Procurement organizations wrestle with how do I know what’s an appropriate price? How do I compare licensing models? How do I compare actual technology capability? Interestingly in the new IEEE standard 2755.1, which we are working very, very hard to get published before the end of this calendar year, even to be able to say what differentiates one product from another is a bit of a challenge, and the new standard will bring a lot of clarity to that, defining about 165 features and functions of this category of tool in general.

Coming back to your question on procurement organizations, this is another place where the business really has to drive the process. If the enterprise lets the procurement engine, it’s like putting a train on a track. You know where the track leads, but in this case, you need the track to go somewhere else and you might have to lay some track. So, it can, procurement organizations can rise to this challenge, but they need to do so consciously and with the close alignment of their business sponsor. If the organization already has an IT procurement specialty organization, as many large enterprises do, looking for the right procurement leaders to educate as to the difference in this exercise before the process begins is critical.

Guy Nadivi: There’s a section in the report also about automation anxiety, or something I started referring to with the term robophobia. And, you advise that the way to win over resistance within people is by focusing on influencing rather than conquering them. Lee, can you please describe how best to win over someone who sees automation as an adversary rather than an ally?

Lee Coulter: So, this is…it really, Guy, goes back to the fundamentals of organizational change management, or just human behavior in change management. And what we’re doing here is we’re changing paradigms for people. And, in the beginning there’s lots of excitement. It’s like oh that copy and paste thing that I used to have to do I won’t have to do that anymore, and I’m so excited that I won’t have to do that anymore. And then as time goes by people begin to realize that as people are leaving that department isn’t back-filling anymore. And, every two to four weeks I’m now having to be trained on how the new process works because incremental portions of it have been automated. And now I’ve got a supervisor who is responsible for the output of a process or group of processes who used to be able to know how work was going by going and talking to her team, and being able to see the work being done. That same supervisor also had a sense of value and a sense of contribution based on the number of people being managed.

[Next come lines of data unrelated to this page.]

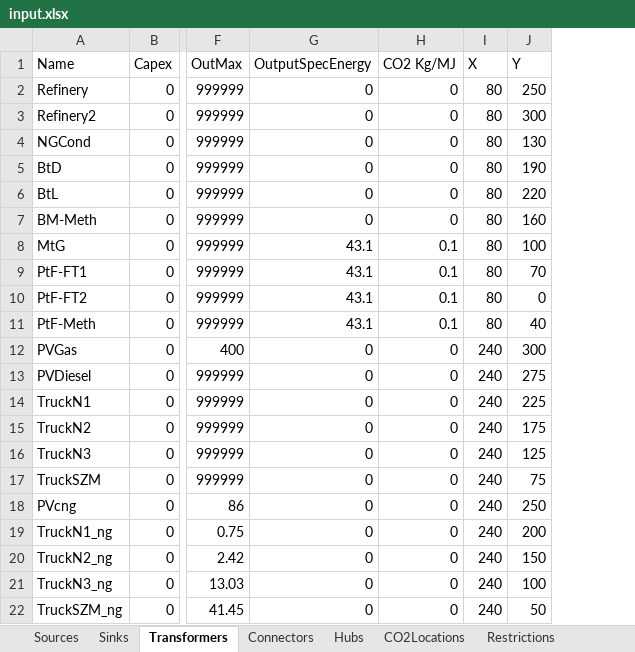
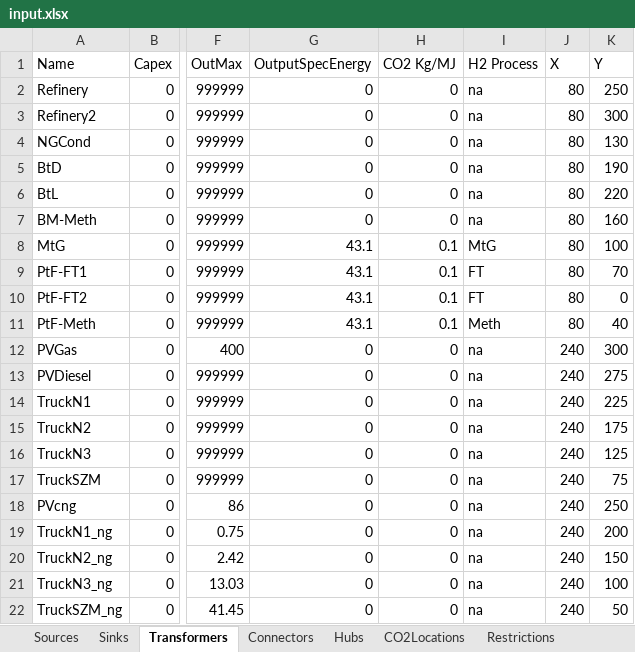
Before and after one commit to jtrobinson57/fscmodel-single-step, an Excel workbook: input.xlsx, sheet Transformers, drawn as a sheet; only a part is shown, gaps mark what is left out; values as stored, in another font and other column widths than the file's, no borders; the diff names each change by its address in the sheet, - before the commit and + after, or states it on an @@ line.

```diff
--- a/input.xlsx (sheet Transformers)
+++ b/input.xlsx (sheet Transformers)
+column I (H2 Process), rows 2-22: na | na | na | na | na | na | MtG | FT | FT | Meth | na | na | na | na | na | na | na | na | na | na | na
```
Also changed, not shown: output.xlsx, 1 other file.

So, we’re fundamentally changing the nature of work in a way that has a result in something called “cognitive load concentration”. But people that had very transactional jobs suddenly find themselves confronted with the likelihood that they’re going to be asked to do more complex work that has a greater cognitive load. We’re finding that we’re asking supervisors and managers to be responsible for both the humans that they manage that they can see, and the digital labor that they are managing that they can’t see. And, this whole thing is automation anxiety, and it’s very real. And, there are even some charts and graphs out there that kind of show you over time when you should expect to see it. And, it is literally a limiting factor in how quickly automation can be injected into an organization.

So, when you begin a program having your messaging already thought through. Guy, I know hundreds of people in this industry, and outside of some commercial BPO’s I don’t know anybody who’s running a program that has resulted in job eliminations. And, being able to say that to your folks as you begin is a key part of messaging. Talking about retraining, and upskilling, and how the organization will keep your folks relevant as the works changes, these are really important parts of change management and getting the human behavior into this new world of rapidly changing delivery process and this mix of human and digital labor.

Guy Nadivi: And that’s a great lead-in to the last question I wanted to ask you about reskilling or upskilling. You advocate for organizations to include reskilling or upskilling in their automation strategy, as it will instill confidence in the people being asked to incorporate automation into their work. What about the people who want to change their roles by actually delivering automation to an organization? What do you think are the most important new skills they can acquire to make this transition?

Lee Coulter: So, this is a fantastic question because it really speaks to the changing face and work mix that we’re now facing. If you look at the literature from 2014/15, it was 169 million people are going to be out of a job, and here we’ve ranked 700 different jobs in terms of their propensity to be automated away. And that rhetoric has pretty much gone away and been replaced by a much more sane and rational analysis of the tasks within a job that are automated, or the tasks within a role that are automated, or the roles that a person may play throughout the day which have some level of automation potential.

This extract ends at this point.